- Data records -

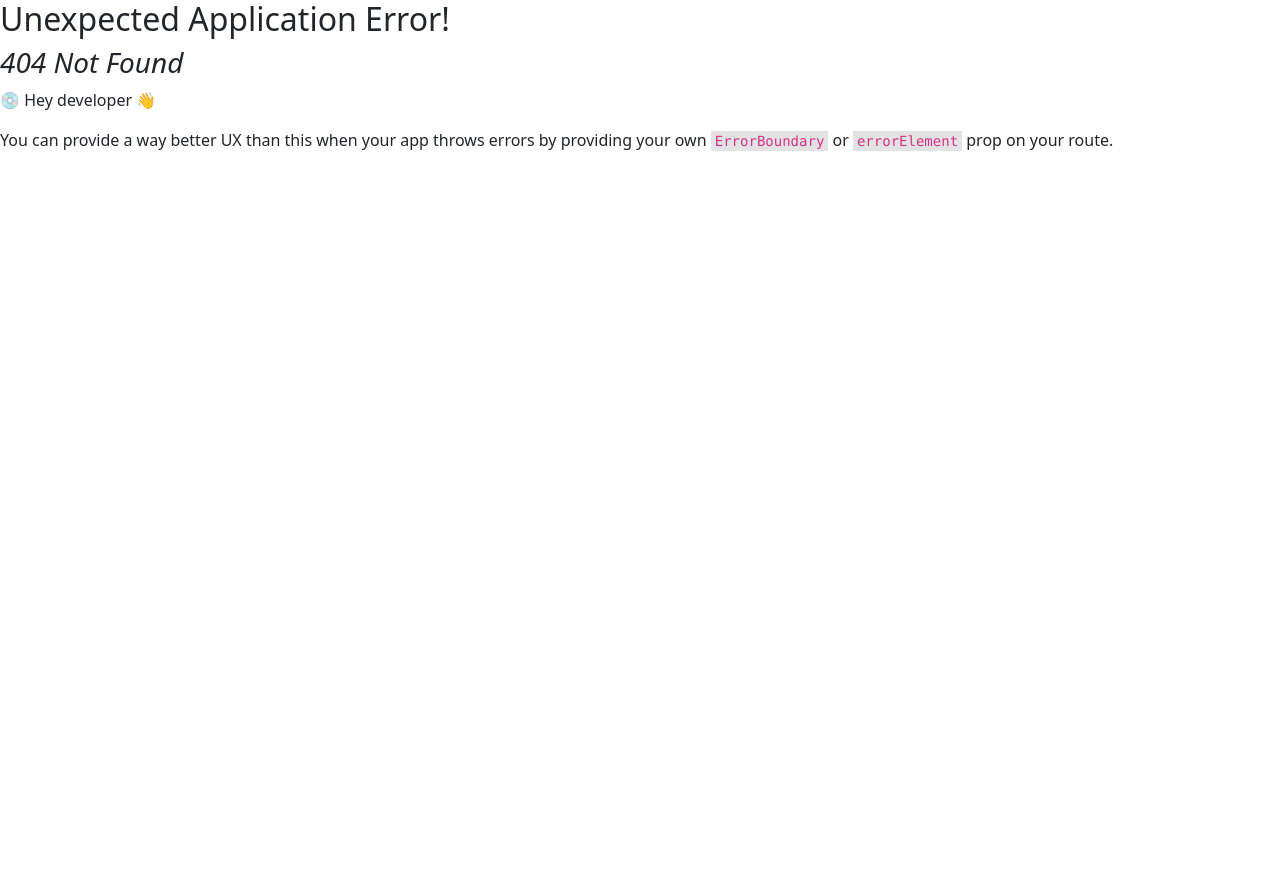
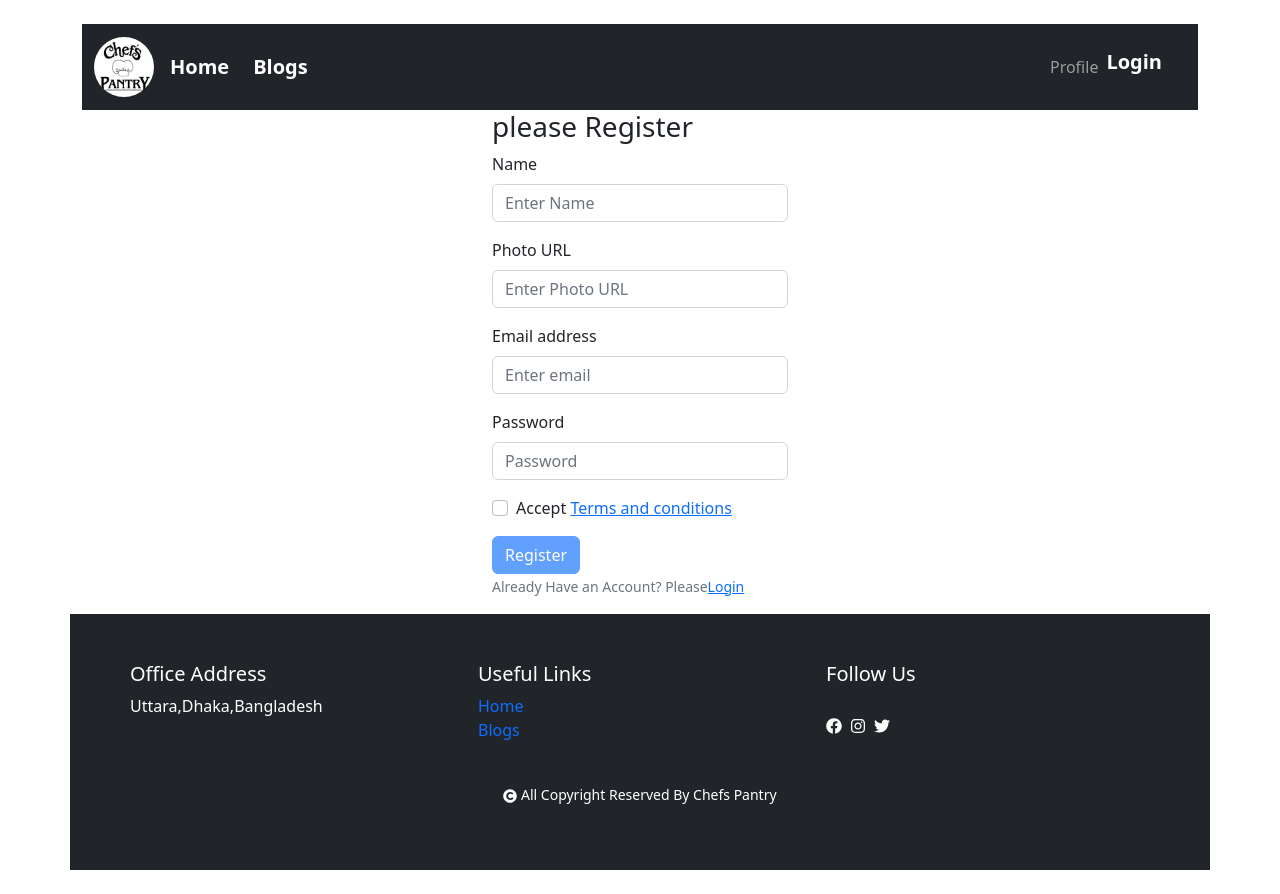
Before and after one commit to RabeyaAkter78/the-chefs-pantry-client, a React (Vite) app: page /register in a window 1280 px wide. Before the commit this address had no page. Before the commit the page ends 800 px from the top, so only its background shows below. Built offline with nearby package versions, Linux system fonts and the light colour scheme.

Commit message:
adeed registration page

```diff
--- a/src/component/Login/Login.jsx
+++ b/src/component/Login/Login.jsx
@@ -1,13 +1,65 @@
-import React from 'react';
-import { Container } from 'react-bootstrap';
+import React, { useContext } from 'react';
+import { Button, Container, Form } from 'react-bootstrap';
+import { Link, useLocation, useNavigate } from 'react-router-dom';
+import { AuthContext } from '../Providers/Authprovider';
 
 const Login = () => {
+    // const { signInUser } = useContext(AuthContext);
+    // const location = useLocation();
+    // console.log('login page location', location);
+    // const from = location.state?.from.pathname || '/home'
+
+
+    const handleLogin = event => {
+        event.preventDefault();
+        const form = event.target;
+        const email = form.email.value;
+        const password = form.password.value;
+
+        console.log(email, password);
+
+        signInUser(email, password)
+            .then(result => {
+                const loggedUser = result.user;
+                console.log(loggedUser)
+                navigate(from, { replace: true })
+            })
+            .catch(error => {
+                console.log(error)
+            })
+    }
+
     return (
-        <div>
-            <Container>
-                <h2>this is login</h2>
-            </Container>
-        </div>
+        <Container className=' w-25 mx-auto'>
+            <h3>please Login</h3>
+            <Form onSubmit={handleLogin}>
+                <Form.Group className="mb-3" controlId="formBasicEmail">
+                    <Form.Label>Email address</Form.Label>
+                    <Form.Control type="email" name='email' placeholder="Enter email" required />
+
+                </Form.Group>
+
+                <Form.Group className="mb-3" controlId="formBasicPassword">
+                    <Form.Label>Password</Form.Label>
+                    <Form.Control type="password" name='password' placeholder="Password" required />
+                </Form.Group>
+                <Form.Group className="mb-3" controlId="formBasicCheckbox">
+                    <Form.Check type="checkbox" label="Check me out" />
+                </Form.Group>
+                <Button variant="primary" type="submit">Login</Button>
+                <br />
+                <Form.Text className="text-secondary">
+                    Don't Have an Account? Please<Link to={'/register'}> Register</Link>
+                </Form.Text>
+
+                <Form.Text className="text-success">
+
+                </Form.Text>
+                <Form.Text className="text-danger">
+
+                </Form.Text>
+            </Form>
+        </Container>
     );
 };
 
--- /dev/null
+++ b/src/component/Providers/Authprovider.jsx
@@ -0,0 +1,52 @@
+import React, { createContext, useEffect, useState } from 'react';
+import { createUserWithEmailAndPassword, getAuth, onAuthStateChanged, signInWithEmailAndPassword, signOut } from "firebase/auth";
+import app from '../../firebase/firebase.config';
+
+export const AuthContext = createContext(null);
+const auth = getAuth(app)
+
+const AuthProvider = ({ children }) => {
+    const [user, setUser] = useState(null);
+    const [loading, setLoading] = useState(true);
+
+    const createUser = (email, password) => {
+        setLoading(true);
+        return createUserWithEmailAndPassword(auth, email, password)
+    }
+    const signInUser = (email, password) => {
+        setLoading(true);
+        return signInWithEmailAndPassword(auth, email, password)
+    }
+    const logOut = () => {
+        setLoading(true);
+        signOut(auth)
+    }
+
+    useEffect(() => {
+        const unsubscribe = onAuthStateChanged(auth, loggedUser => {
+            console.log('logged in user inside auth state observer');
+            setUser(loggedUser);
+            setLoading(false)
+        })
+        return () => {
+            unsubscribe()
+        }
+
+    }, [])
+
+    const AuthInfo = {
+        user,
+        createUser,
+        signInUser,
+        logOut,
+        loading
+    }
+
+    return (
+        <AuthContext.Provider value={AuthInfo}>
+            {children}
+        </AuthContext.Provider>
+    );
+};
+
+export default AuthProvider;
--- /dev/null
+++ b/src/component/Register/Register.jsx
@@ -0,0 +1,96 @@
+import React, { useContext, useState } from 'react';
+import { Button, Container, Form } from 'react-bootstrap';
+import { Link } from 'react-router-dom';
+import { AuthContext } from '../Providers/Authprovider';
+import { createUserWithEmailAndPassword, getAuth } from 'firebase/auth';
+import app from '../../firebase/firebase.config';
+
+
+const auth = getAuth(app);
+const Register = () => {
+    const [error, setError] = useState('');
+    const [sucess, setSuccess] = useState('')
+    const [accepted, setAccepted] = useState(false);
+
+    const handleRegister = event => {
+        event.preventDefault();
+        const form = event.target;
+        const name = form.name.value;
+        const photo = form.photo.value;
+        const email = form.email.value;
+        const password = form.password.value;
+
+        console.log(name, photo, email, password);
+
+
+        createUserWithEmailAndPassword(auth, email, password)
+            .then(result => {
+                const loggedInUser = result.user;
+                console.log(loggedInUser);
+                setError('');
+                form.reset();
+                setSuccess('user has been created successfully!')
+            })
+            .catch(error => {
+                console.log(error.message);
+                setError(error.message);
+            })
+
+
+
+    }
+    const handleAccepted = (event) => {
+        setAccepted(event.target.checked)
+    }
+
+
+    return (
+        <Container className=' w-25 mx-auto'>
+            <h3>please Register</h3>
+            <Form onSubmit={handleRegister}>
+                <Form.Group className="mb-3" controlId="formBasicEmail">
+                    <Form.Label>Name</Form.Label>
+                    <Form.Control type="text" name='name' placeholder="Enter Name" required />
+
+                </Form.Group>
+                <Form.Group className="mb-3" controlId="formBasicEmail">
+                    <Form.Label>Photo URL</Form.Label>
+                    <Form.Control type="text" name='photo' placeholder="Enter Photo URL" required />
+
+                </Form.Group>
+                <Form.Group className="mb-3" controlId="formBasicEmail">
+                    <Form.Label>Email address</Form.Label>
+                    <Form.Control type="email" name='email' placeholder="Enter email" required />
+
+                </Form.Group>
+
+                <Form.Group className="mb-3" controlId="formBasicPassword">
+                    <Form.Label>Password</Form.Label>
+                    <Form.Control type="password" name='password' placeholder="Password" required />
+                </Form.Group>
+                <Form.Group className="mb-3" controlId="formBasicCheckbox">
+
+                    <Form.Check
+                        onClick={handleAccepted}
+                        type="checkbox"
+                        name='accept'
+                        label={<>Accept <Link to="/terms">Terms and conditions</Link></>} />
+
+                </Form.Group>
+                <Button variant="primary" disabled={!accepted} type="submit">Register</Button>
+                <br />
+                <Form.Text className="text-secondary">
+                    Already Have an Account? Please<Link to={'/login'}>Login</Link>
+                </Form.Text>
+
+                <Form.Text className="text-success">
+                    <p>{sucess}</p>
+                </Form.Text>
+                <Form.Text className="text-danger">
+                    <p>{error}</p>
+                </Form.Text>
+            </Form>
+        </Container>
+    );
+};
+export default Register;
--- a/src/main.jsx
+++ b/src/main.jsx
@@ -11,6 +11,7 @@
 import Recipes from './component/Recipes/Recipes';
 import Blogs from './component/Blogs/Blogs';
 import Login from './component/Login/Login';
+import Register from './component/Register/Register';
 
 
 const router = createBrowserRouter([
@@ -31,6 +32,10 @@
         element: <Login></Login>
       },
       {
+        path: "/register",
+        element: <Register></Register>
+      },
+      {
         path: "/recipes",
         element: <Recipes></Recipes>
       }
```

- What you will do -
Could the data above be returned in full, exactly, with every image left out?

- Output of the exercise -
Before and after one commit to RabeyaAkter78/the-chefs-pantry-client, a React (Vite) app: page /register in a window 1280 px wide. Before the commit this address had no page. Before the commit the page ends 800 px from the top, so only its background shows below. Built offline with nearby package versions, Linux system fonts and the light colour scheme.

Commit message:
adeed registration page

```diff
--- a/src/component/Login/Login.jsx
+++ b/src/component/Login/Login.jsx
@@ -1,13 +1,65 @@
-import React from 'react';
-import { Container } from 'react-bootstrap';
+import React, { useContext } from 'react';
+import { Button, Container, Form } from 'react-bootstrap';
+import { Link, useLocation, useNavigate } from 'react-router-dom';
+import { AuthContext } from '../Providers/Authprovider';
 
 const Login = () => {
+    // const { signInUser } = useContext(AuthContext);
+    // const location = useLocation();
+    // console.log('login page location', location);
+    // const from = location.state?.from.pathname || '/home'
+
+
+    const handleLogin = event => {
+        event.preventDefault();
+        const form = event.target;
+        const email = form.email.value;
+        const password = form.password.value;
+
+        console.log(email, password);
+
+        signInUser(email, password)
+            .then(result => {
+                const loggedUser = result.user;
+                console.log(loggedUser)
+                navigate(from, { replace: true })
+            })
+            .catch(error => {
+                console.log(error)
+            })
+    }
+
     return (
-        <div>
-            <Container>
-                <h2>this is login</h2>
-            </Container>
-        </div>
+        <Container className=' w-25 mx-auto'>
+            <h3>please Login</h3>
+            <Form onSubmit={handleLogin}>
+                <Form.Group className="mb-3" controlId="formBasicEmail">
+                    <Form.Label>Email address</Form.Label>
+                    <Form.Control type="email" name='email' placeholder="Enter email" required />
+
+                </Form.Group>
+
+                <Form.Group className="mb-3" controlId="formBasicPassword">
+                    <Form.Label>Password</Form.Label>
+                    <Form.Control type="password" name='password' placeholder="Password" required />
+                </Form.Group>
+                <Form.Group className="mb-3" controlId="formBasicCheckbox">
+                    <Form.Check type="checkbox" label="Check me out" />
+                </Form.Group>
+                <Button variant="primary" type="submit">Login</Button>
+                <br />
+                <Form.Text className="text-secondary">
+                    Don't Have an Account? Please<Link to={'/register'}> Register</Link>
+                </Form.Text>
+
+                <Form.Text className="text-success">
+
+                </Form.Text>
+                <Form.Text className="text-danger">
+
+                </Form.Text>
+            </Form>
+        </Container>
     );
 };
 
--- /dev/null
+++ b/src/component/Providers/Authprovider.jsx
@@ -0,0 +1,52 @@
+import React, { createContext, useEffect, useState } from 'react';
+import { createUserWithEmailAndPassword, getAuth, onAuthStateChanged, signInWithEmailAndPassword, signOut } from "firebase/auth";
+import app from '../../firebase/firebase.config';
+
+export const AuthContext = createContext(null);
+const auth = getAuth(app)
+
+const AuthProvider = ({ children }) => {
+    const [user, setUser] = useState(null);
+    const [loading, setLoading] = useState(true);
+
+    const createUser = (email, password) => {
+        setLoading(true);
+        return createUserWithEmailAndPassword(auth, email, password)
+    }
+    const signInUser = (email, password) => {
+        setLoading(true);
+        return signInWithEmailAndPassword(auth, email, password)
+    }
+    const logOut = () => {
+        setLoading(true);
+        signOut(auth)
+    }
+
+    useEffect(() => {
+        const unsubscribe = onAuthStateChanged(auth, loggedUser => {
+            console.log('logged in user inside auth state observer');
+            setUser(loggedUser);
+            setLoading(false)
+        })
+        return () => {
+            unsubscribe()
+        }
+
+    }, [])
+
+    const AuthInfo = {
+        user,
+        createUser,
+        signInUser,
+        logOut,
+        loading
+    }
+
+    return (
+        <AuthContext.Provider value={AuthInfo}>
+            {children}
+        </AuthContext.Provider>
+    );
+};
+
+export default AuthProvider;
--- /dev/null
+++ b/src/component/Register/Register.jsx
@@ -0,0 +1,96 @@
+import React, { useContext, useState } from 'react';
+import { Button, Container, Form } from 'react-bootstrap';
+import { Link } from 'react-router-dom';
+import { AuthContext } from '../Providers/Authprovider';
+import { createUserWithEmailAndPassword, getAuth } from 'firebase/auth';
+import app from '../../firebase/firebase.config';
+
+
+const auth = getAuth(app);
+const Register = () => {
+    const [error, setError] = useState('');
+    const [sucess, setSuccess] = useState('')
+    const [accepted, setAccepted] = useState(false);
+
+    const handleRegister = event => {
+        event.preventDefault();
+        const form = event.target;
+        const name = form.name.value;
+        const photo = form.photo.value;
+        const email = form.email.value;
+        const password = form.password.value;
+
+        console.log(name, photo, email, password);
+
+
+        createUserWithEmailAndPassword(auth, email, password)
+            .then(result => {
+                const loggedInUser = result.user;
+                console.log(loggedInUser);
+                setError('');
+                form.reset();
+                setSuccess('user has been created successfully!')
+            })
+            .catch(error => {
+                console.log(error.message);
+                setError(error.message);
+            })
+
+
+
+    }
+    const handleAccepted = (event) => {
+        setAccepted(event.target.checked)
+    }
+
+
+    return (
+        <Container className=' w-25 mx-auto'>
+            <h3>please Register</h3>
+            <Form onSubmit={handleRegister}>
+                <Form.Group className="mb-3" controlId="formBasicEmail">
+                    <Form.Label>Name</Form.Label>
+                    <Form.Control type="text" name='name' placeholder="Enter Name" required />
+
+                </Form.Group>
+                <Form.Group className="mb-3" controlId="formBasicEmail">
+                    <Form.Label>Photo URL</Form.Label>
+                    <Form.Control type="text" name='photo' placeholder="Enter Photo URL" required />
+
+                </Form.Group>
+                <Form.Group className="mb-3" controlId="formBasicEmail">
+                    <Form.Label>Email address</Form.Label>
+                    <Form.Control type="email" name='email' placeholder="Enter email" required />
+
+                </Form.Group>
+
+                <Form.Group className="mb-3" controlId="formBasicPassword">
+                    <Form.Label>Password</Form.Label>
+                    <Form.Control type="password" name='password' placeholder="Password" required />
+                </Form.Group>
+                <Form.Group className="mb-3" controlId="formBasicCheckbox">
+
+                    <Form.Check
+                        onClick={handleAccepted}
+                        type="checkbox"
+                        name='accept'
+                        label={<>Accept <Link to="/terms">Terms and conditions</Link></>} />
+
+                </Form.Group>
+                <Button variant="primary" disabled={!accepted} type="submit">Register</Button>
+                <br />
+                <Form.Text className="text-secondary">
+                    Already Have an Account? Please<Link to={'/login'}>Login</Link>
+                </Form.Text>
+
+                <Form.Text className="text-success">
+                    <p>{sucess}</p>
+                </Form.Text>
+                <Form.Text className="text-danger">
+                    <p>{error}</p>
+                </Form.Text>
+            </Form>
+        </Container>
+    );
+};
+export default Register;
--- a/src/main.jsx
+++ b/src/main.jsx
@@ -11,6 +11,7 @@
 import Recipes from './component/Recipes/Recipes';
 import Blogs from './component/Blogs/Blogs';
 import Login from './component/Login/Login';
+import Register from './component/Register/Register';
 
 
 const router = createBrowserRouter([
@@ -31,6 +32,10 @@
         element: <Login></Login>
       },
       {
+        path: "/register",
+        element: <Register></Register>
+      },
+      {
         path: "/recipes",
         element: <Recipes></Recipes>
       }
```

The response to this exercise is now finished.